* [The problem]
Set down a true copy of the data, with all pictures left out.
─── Provided records
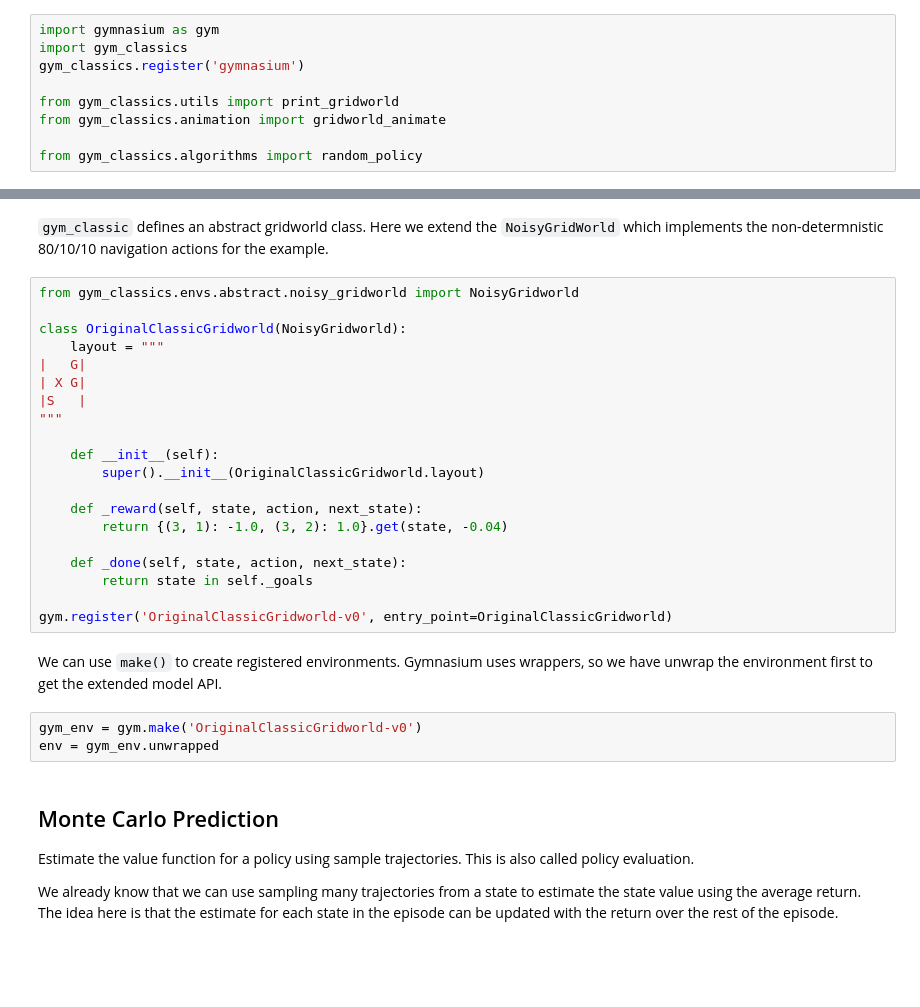
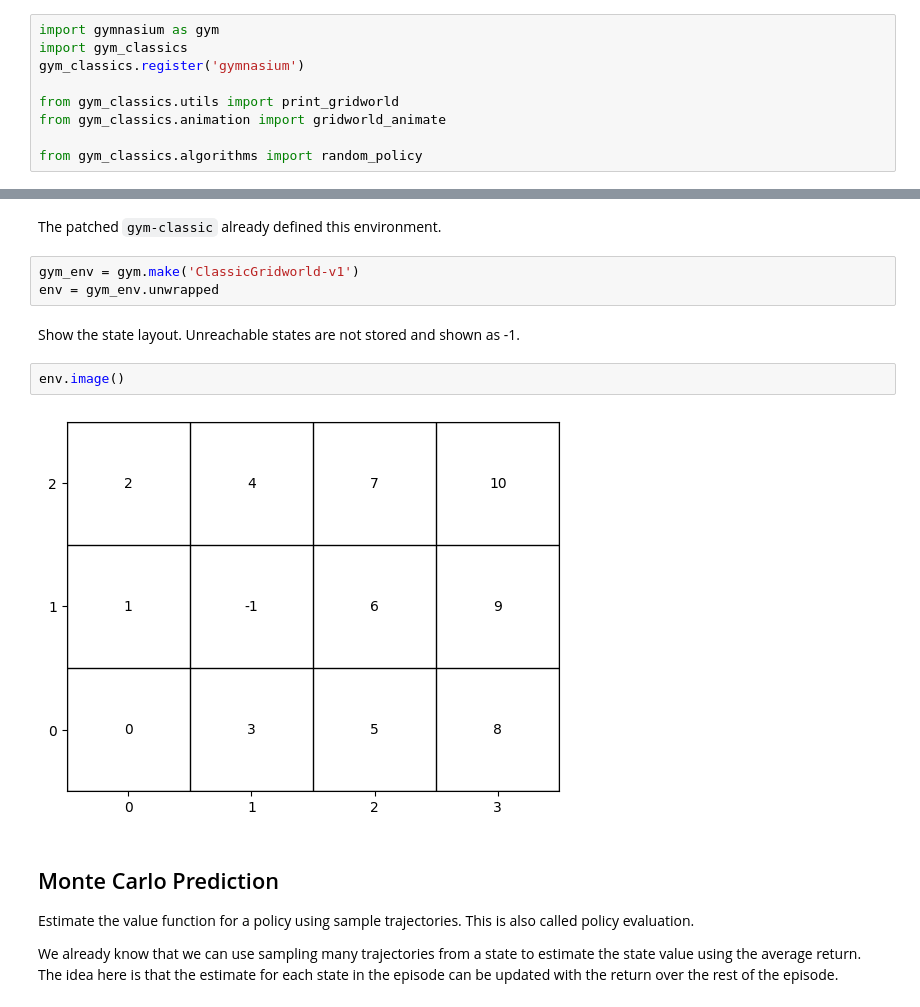
Before and after one commit to mhahsler/Introduction_to_Reinforcement_Learning, a Jupyter notebook: MC/4x3_grid_world_MC.ipynb, the cells around one changed output, grey strips where cells are left out. Saved outputs shown, nothing was run; the diff lists cells and outputs as text; blank space fills up the shorter version.

```diff
--- a/MC/4x3_grid_world_MC.ipynb
+++ b/MC/4x3_grid_world_MC.ipynb
@@ -28,34 +28,16 @@ The used example is the simple $4 \times 3$ grid world described in AIMA Chapter
 AIMA Figure 17.1: (a) A simple, stochastic
  environment that presents the agent with a sequential decision problem. (b) Illustration of the transition model of the environment: the “intended” outcome occurs with probability 0.8, but with probability 0.2 the agent moves at right angles to the intended direction. A collision with a wall results in no movement. Transitions into the two terminal states have reward +1 and -1, respectively, and all other transitions have a reward of -0.04.
 # %% [markdown]
-
-`gym_classic` defines an abstract gridworld class. Here we extend the `NoisyGridWorld` which implements the non-determnistic 80/10/10 navigation actions for
-the example.
+The patched `gym-classic` already defined this environment.
-# %%
-from gym_classics.envs.abstract.noisy_gridworld import NoisyGridworld
-
-class OriginalClassicGridworld(NoisyGridworld):
-    layout = """
-|   G|
-| X G|
-|S   |
-"""
-
-    def __init__(self):
-        super().__init__(OriginalClassicGridworld.layout)
-
-    def _reward(self, state, action, next_state):
-        return {(3, 1): -1.0, (3, 2): 1.0}.get(state, -0.04)
-
-    def _done(self, state, action, next_state):
-        return state in self._goals
-
-gym.register('OriginalClassicGridworld-v0', entry_point=OriginalClassicGridworld)
-# %% [markdown]
-We can use `make()` to create registered environments. Gymnasium uses wrappers, so we have unwrap the environment first to get the extended model API.
 # %%
-gym_env = gym.make('OriginalClassicGridworld-v0')
+gym_env = gym.make('ClassicGridworld-v1')
 env = gym_env.unwrapped
+# %% [markdown]
+Show the state layout. Unreachable states are not stored and shown as -1.
+# %%
+env.image()
+# %% [output]
+[figure, added]
 # %% [markdown]
 ## Monte Carlo Prediction
 
```
Also changed, not shown: parts of 8 cells of this notebook, 1 other file.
──────
* [Exercise solution]
Before and after one commit to mhahsler/Introduction_to_Reinforcement_Learning, a Jupyter notebook: MC/4x3_grid_world_MC.ipynb, the cells around one changed output, grey strips where cells are left out. Saved outputs shown, nothing was run; the diff lists cells and outputs as text; blank space fills up the shorter version.

```diff
--- a/MC/4x3_grid_world_MC.ipynb
+++ b/MC/4x3_grid_world_MC.ipynb
@@ -28,34 +28,16 @@ The used example is the simple $4 \times 3$ grid world described in AIMA Chapter
 AIMA Figure 17.1: (a) A simple, stochastic
  environment that presents the agent with a sequential decision problem. (b) Illustration of the transition model of the environment: the “intended” outcome occurs with probability 0.8, but with probability 0.2 the agent moves at right angles to the intended direction. A collision with a wall results in no movement. Transitions into the two terminal states have reward +1 and -1, respectively, and all other transitions have a reward of -0.04.
 # %% [markdown]
-
-`gym_classic` defines an abstract gridworld class. Here we extend the `NoisyGridWorld` which implements the non-determnistic 80/10/10 navigation actions for
-the example.
+The patched `gym-classic` already defined this environment.
-# %%
-from gym_classics.envs.abstract.noisy_gridworld import NoisyGridworld
-
-class OriginalClassicGridworld(NoisyGridworld):
-    layout = """
-|   G|
-| X G|
-|S   |
-"""
-
-    def __init__(self):
-        super().__init__(OriginalClassicGridworld.layout)
-
-    def _reward(self, state, action, next_state):
-        return {(3, 1): -1.0, (3, 2): 1.0}.get(state, -0.04)
-
-    def _done(self, state, action, next_state):
-        return state in self._goals
-
-gym.register('OriginalClassicGridworld-v0', entry_point=OriginalClassicGridworld)
-# %% [markdown]
-We can use `make()` to create registered environments. Gymnasium uses wrappers, so we have unwrap the environment first to get the extended model API.
 # %%
-gym_env = gym.make('OriginalClassicGridworld-v0')
+gym_env = gym.make('ClassicGridworld-v1')
 env = gym_env.unwrapped
+# %% [markdown]
+Show the state layout. Unreachable states are not stored and shown as -1.
+# %%
+env.image()
+# %% [output]
+[figure, added]
 # %% [markdown]
 ## Monte Carlo Prediction
 
```
Also changed, not shown: parts of 8 cells of this notebook, 1 other file.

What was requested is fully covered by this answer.